I like a splash in my sparkling wine, so I "harvested" some from a neighbourhood tree and set to work on a little batch of the syrup.
It's surely the prettiest syrup you will ever make.
about 5 stems of elderflower
200 g sugar
200 ml water
half a lemon
Shake any bugs off the elderflower. Fill a bowl with cold water, submerge your blossoms and give them a gentle swirl in the water to clean them.
In a pot, bring the sugar and water to a boil.
Remove some of the lemon peel with a vegetable peeler, and cut the rest into slices.
Add the lemon and the elderflower (flower first, stems sticking up) to the sugar and then cover.
Let sit for 24 hours.
Line a strainer with cheese cloth and set it over a bowl. Pour the syrup through.
Rinse out a small glass jar or bottle with boiling water, then funnel the syrup into this container.

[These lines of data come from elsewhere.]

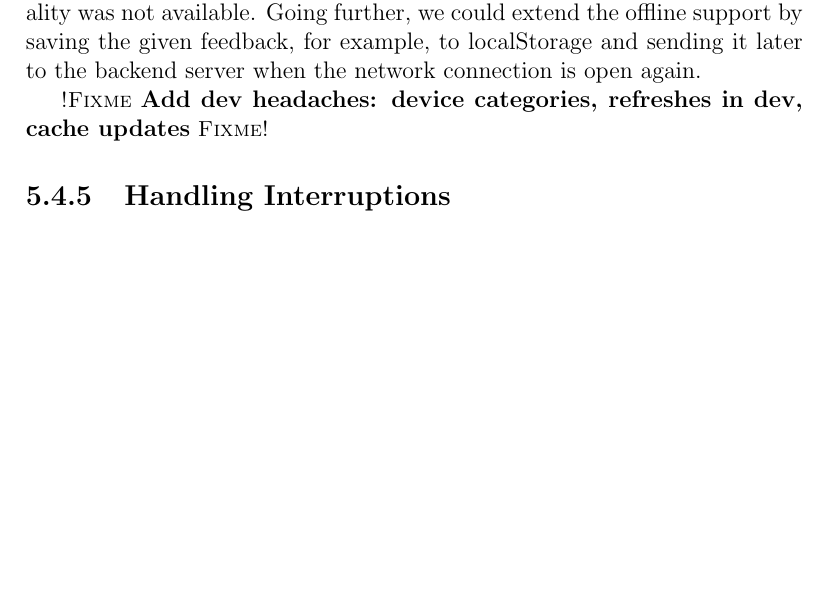
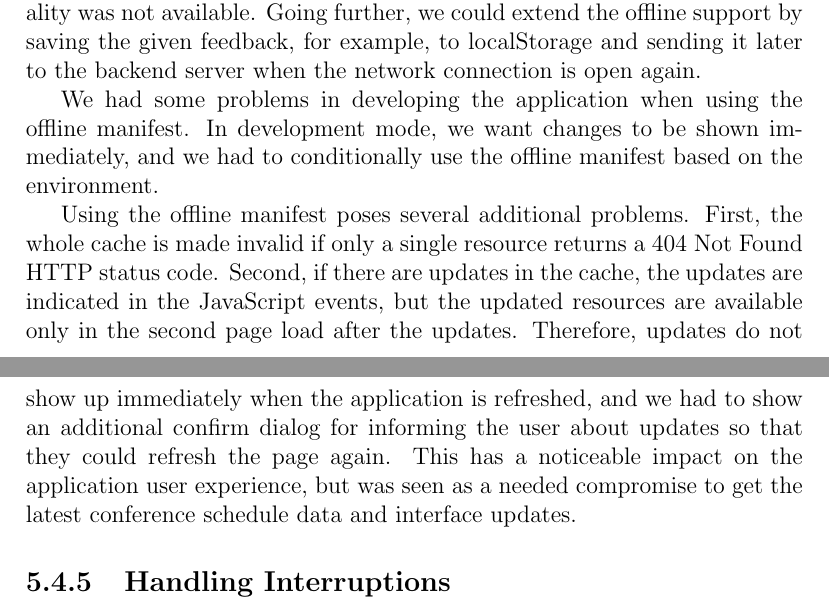
Before and after one commit to kpuputti/thesis, a LaTeX thesis (thesis/thesis.tex, which reads thesis/results.tex): part of page 51 of 66 before the commit and two parts of pages 51 and 52 of 66 after it, the two joined at a grey line, cut so that both start at the same text, the shorter picture padded with empty space. Compiled offline with pdfLaTeX.

Commit message:
Add appcache headaches in results.

```diff
--- a/thesis/results.tex
+++ b/thesis/results.tex
@@ -306,8 +306,22 @@ the offline support by saving the given feedback, for example, to
 localStorage and sending it later to the backend server when the
 network connection is open again.
 
-\fixme{Add dev headaches: device categories, refreshes in dev, cache
-  updates}
+We had some problems in developing the application when using the
+offline manifest. In development mode, we want changes to be shown
+immediately, and we had to conditionally use the offline manifest
+based on the environment.
+
+Using the offline manifest poses several additional problems. First,
+the whole cache is made invalid if only a single resource returns a
+404 Not Found HTTP status code. Second, if there are updates in the
+cache, the updates are indicated in the JavaScript events, but the
+updated resources are available only in the second page load after the
+updates. Therefore, updates do not show up immediately when the
+application is refreshed, and we had to show an additional confirm
+dialog for informing the user about updates so that they could refresh
+the page again. This has a noticeable impact on the application user
+experience, but was seen as a needed compromise to get the latest
+conference schedule data and interface updates.
 
 \subsection{Handling Interruptions}
 
```
Also changed, not shown: thesis/thesis.pdf.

- This is a small recipe that makes about 300 ml of syrup. It's enough for a couple rounds of elderflower cocktails and should be used within a few days and kept in the fridge. If you want to make more and keep it longer (for at least six months), add a teaspoon of citric acid to the sugar syrup (you can usually buy this at the drugstore) and use properly sterilised bottles and jars (you can do this by boiling them in water, running through the dishwasher, or putting clean jars in a 150 C / 300 F oven for 15 minutes). Once you open a bottle, it should be kept in the fridge.
- When choosing blooms, look for freshly opened buds. Try to make the syrup shortly after picking the flowers.

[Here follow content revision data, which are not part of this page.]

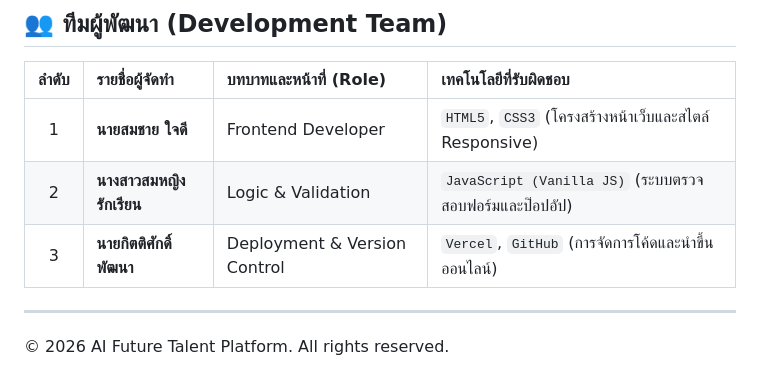
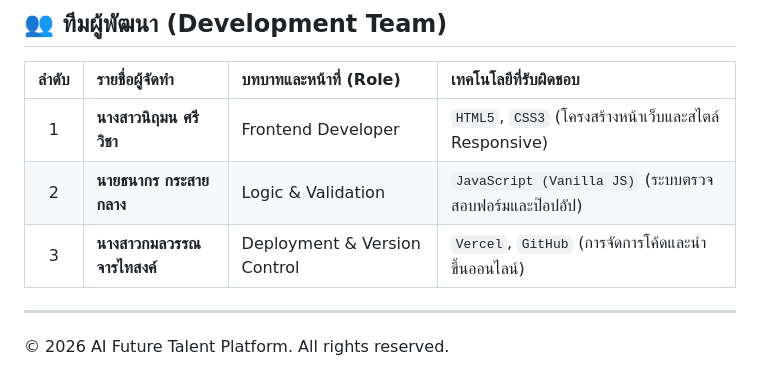
Before and after one commit to kamonwan-jarn/AI-TalentPlatform, a Markdown page: README.md, the part around the change. GitHub-like rendering.

Commit message:
change template to real dev Team

```diff
--- a/README.md
+++ b/README.md
@@ -74,9 +74,9 @@ miniproject1/
 
 | ลำดับ | รายชื่อผู้จัดทำ | บทบาทและหน้าที่ (Role) | เทคโนโลยีที่รับผิดชอบ |
 | :---: | :--- | :--- | :--- |
-| 1 | **นายสมชาย ใจดี** | Frontend Developer | `HTML5`, `CSS3` (โครงสร้างหน้าเว็บและสไตล์ Responsive) |
-| 2 | **นางสาวสมหญิง รักเรียน** | Logic & Validation | `JavaScript (Vanilla JS)` (ระบบตรวจสอบฟอร์มและป๊อปอัป) |
-| 3 | **นายกิตติศักดิ์ พัฒนา** | Deployment & Version Control | `Vercel`, `GitHub` (การจัดการโค้ดและนำขึ้นออนไลน์) |
+| 1 | **นางสาวนิฤมน ศรีวิชา** | Frontend Developer | `HTML5`, `CSS3` (โครงสร้างหน้าเว็บและสไตล์ Responsive) |
+| 2 | **นายธนากร กระสายกลาง** | Logic & Validation | `JavaScript (Vanilla JS)` (ระบบตรวจสอบฟอร์มและป๊อปอัป) |
+| 3 | **นางสาวกมลวรรณ จารไทสงค์** | Deployment & Version Control | `Vercel`, `GitHub` (การจัดการโค้ดและนำขึ้นออนไลน์) |
 
 ---
 © 2026 AI Future Talent Platform. All rights reserved.
```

Uses for elderflower syrup:
- stir it into drinks, especially fizzy ones
- drizzle it over ice cream or other creamy desserts
- add some to stewed fruit, compote, or jam
- sweeten tea, iced tea, or lemonade
- pairs exceptionally well with lemon, strawberry or rhubarb